Should any and all information generated with government funding be publicly available?
73.9% (207 votes)
10% (28 votes)
16.1% (45 votes)

What do you think? Does the information paid for by taxes in a democracy belong to the people who helped pay for it? Or maybe governments have a right to keep secrets and an interest in doing so--everything can't be open.

Perhaps information generated in universities like statistics or scientific data should be available, but not the results of reports or investigations that rely on the promise of privacy or anonymity to get accurate results.

Maybe you think that some information has commercial value. If the private sector can make money from it, does it need to be protected from the public until it can be monetized?
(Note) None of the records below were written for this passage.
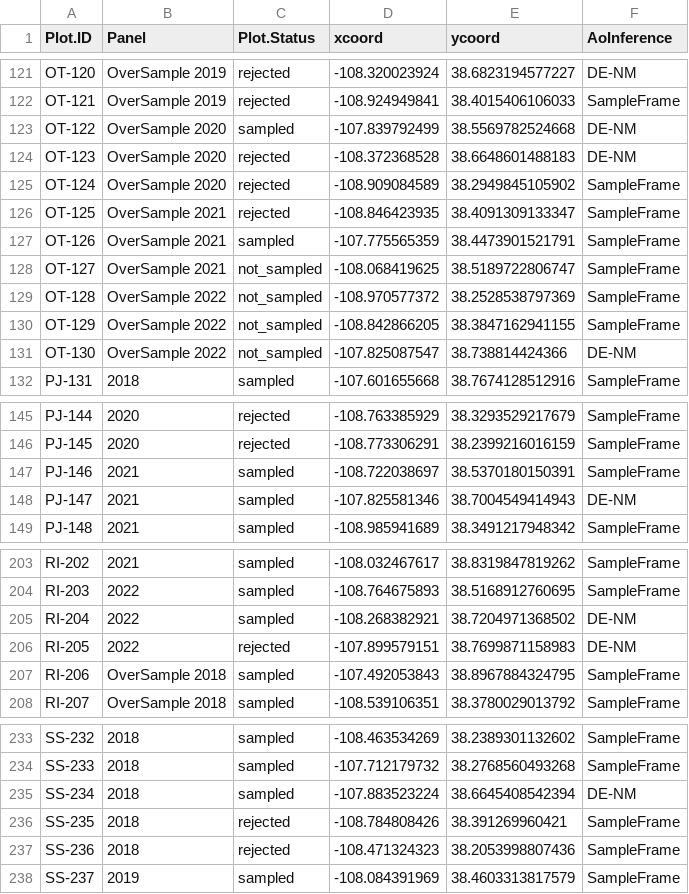
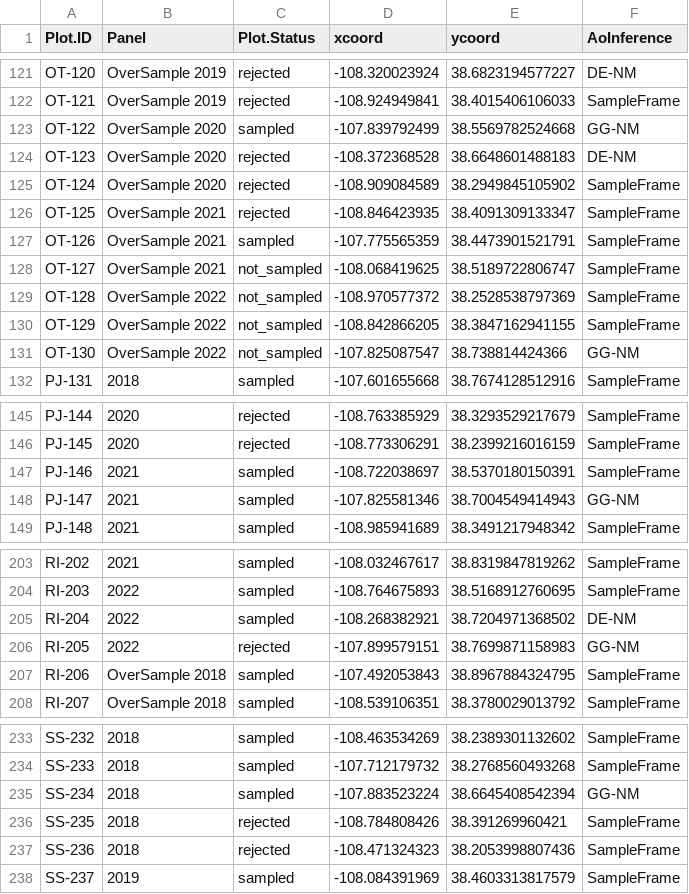
Before and after one commit to sagesteppe/UFO_weighted_analysis_Strat, a CSV file: data/processed/PointsAreaOfInterence.csv, drawn as a sheet; only a part is shown, gaps mark what is left out; the diff covers the shown part only.

```diff
--- a/data/processed/PointsAreaOfInterence.csv
+++ b/data/processed/PointsAreaOfInterence.csv
@@ -122,3 +122,3 @@
 "OT-121","OverSample 2019","rejected",-108.924949841,38.4015406106033,"SampleFrame"
-"OT-122","OverSample 2020","sampled",-107.839792499,38.5569782524668,"DE-NM"
+"OT-122","OverSample 2020","sampled",-107.839792499,38.5569782524668,"GG-NM"
 "OT-123","OverSample 2020","rejected",-108.372368528,38.6648601488183,"DE-NM"
@@ -130,3 +130,3 @@
 "OT-129","OverSample 2022","not_sampled",-108.842866205,38.3847162941155,"SampleFrame"
-"OT-130","OverSample 2022","not_sampled",-107.825087547,38.738814424366,"DE-NM"
+"OT-130","OverSample 2022","not_sampled",-107.825087547,38.738814424366,"GG-NM"
 "PJ-131","2018","sampled",-107.601655668,38.7674128512916,"SampleFrame"
@@ -147,3 +147,3 @@
 "PJ-146","2021","sampled",-108.722038697,38.5370180150391,"SampleFrame"
-"PJ-147","2021","sampled",-107.825581346,38.7004549414943,"DE-NM"
+"PJ-147","2021","sampled",-107.825581346,38.7004549414943,"GG-NM"
 "PJ-148","2021","sampled",-108.985941689,38.3491217948342,"SampleFrame"
@@ -205,3 +205,3 @@
 "RI-204","2022","sampled",-108.268382921,38.7204971368502,"DE-NM"
-"RI-205","2022","rejected",-107.899579151,38.7699871158983,"DE-NM"
+"RI-205","2022","rejected",-107.899579151,38.7699871158983,"GG-NM"
 "RI-206","OverSample 2018","sampled",-107.492053843,38.8967884324795,"SampleFrame"
@@ -234,3 +234,3 @@
 "SS-233","2018","sampled",-107.712179732,38.2768560493268,"SampleFrame"
-"SS-234","2018","sampled",-107.883523224,38.6645408542394,"DE-NM"
+"SS-234","2018","sampled",-107.883523224,38.6645408542394,"GG-NM"
 "SS-235","2018","rejected",-108.784808426,38.391269960421,"SampleFrame"
```
Also changed, not shown: 22 edited cells elsewhere in this file, data/processed/FinalSampleDesignWeights.csv, 1 other file.
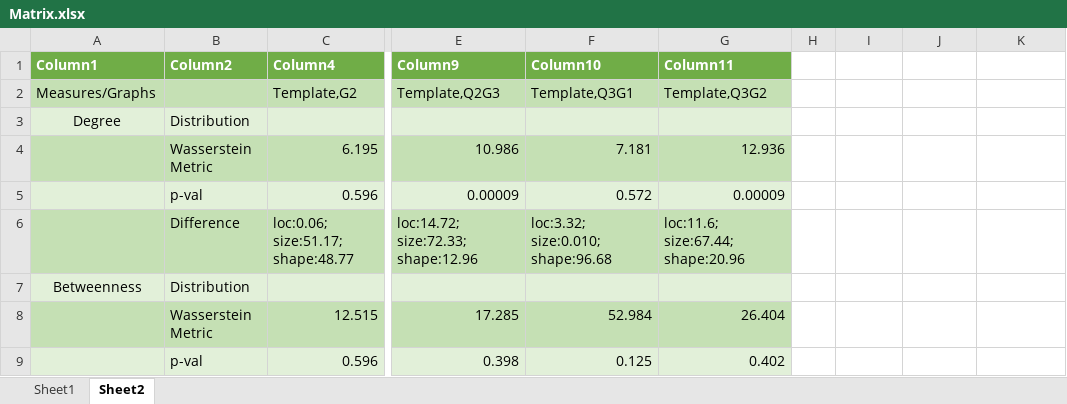
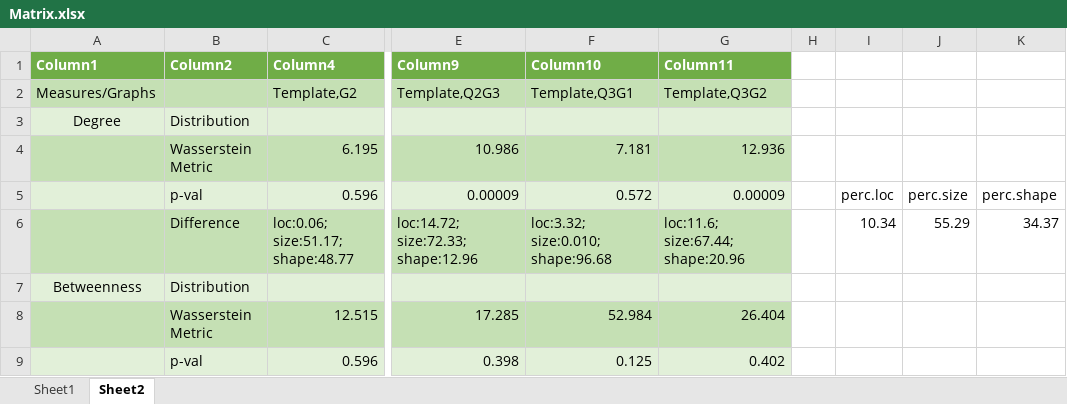
Before and after one commit to AtrayeeNeog/Visualization_2019-20, an Excel workbook: Documentation/Presentation/Matrix.xlsx, sheet Sheet2, drawn as a sheet; only a part is shown, gaps mark what is left out; values as stored, in another font and other column widths than the file's, no borders; charts and pictures not drawn; the diff names each change by its address in the sheet, - before the commit and + after, or states it on an @@ line.

```diff
--- a/Documentation/Presentation/Matrix.xlsx (sheet Sheet2)
+++ b/Documentation/Presentation/Matrix.xlsx (sheet Sheet2)
-I5: (empty)
+I5: perc.loc
-J5: (empty)
+J5: perc.size
-K5: (empty)
+K5: perc.shape
-I6: (empty)
+I6: 10.34
-J6: (empty)
+J6: 55.29
-K6: (empty)
+K6: 34.37
```
Also changed, not shown: sheet Sheet1, charts or pictures, 2 other files.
Things like drugs or nano technology, developed in public universities, for example.

Chime in on the comments.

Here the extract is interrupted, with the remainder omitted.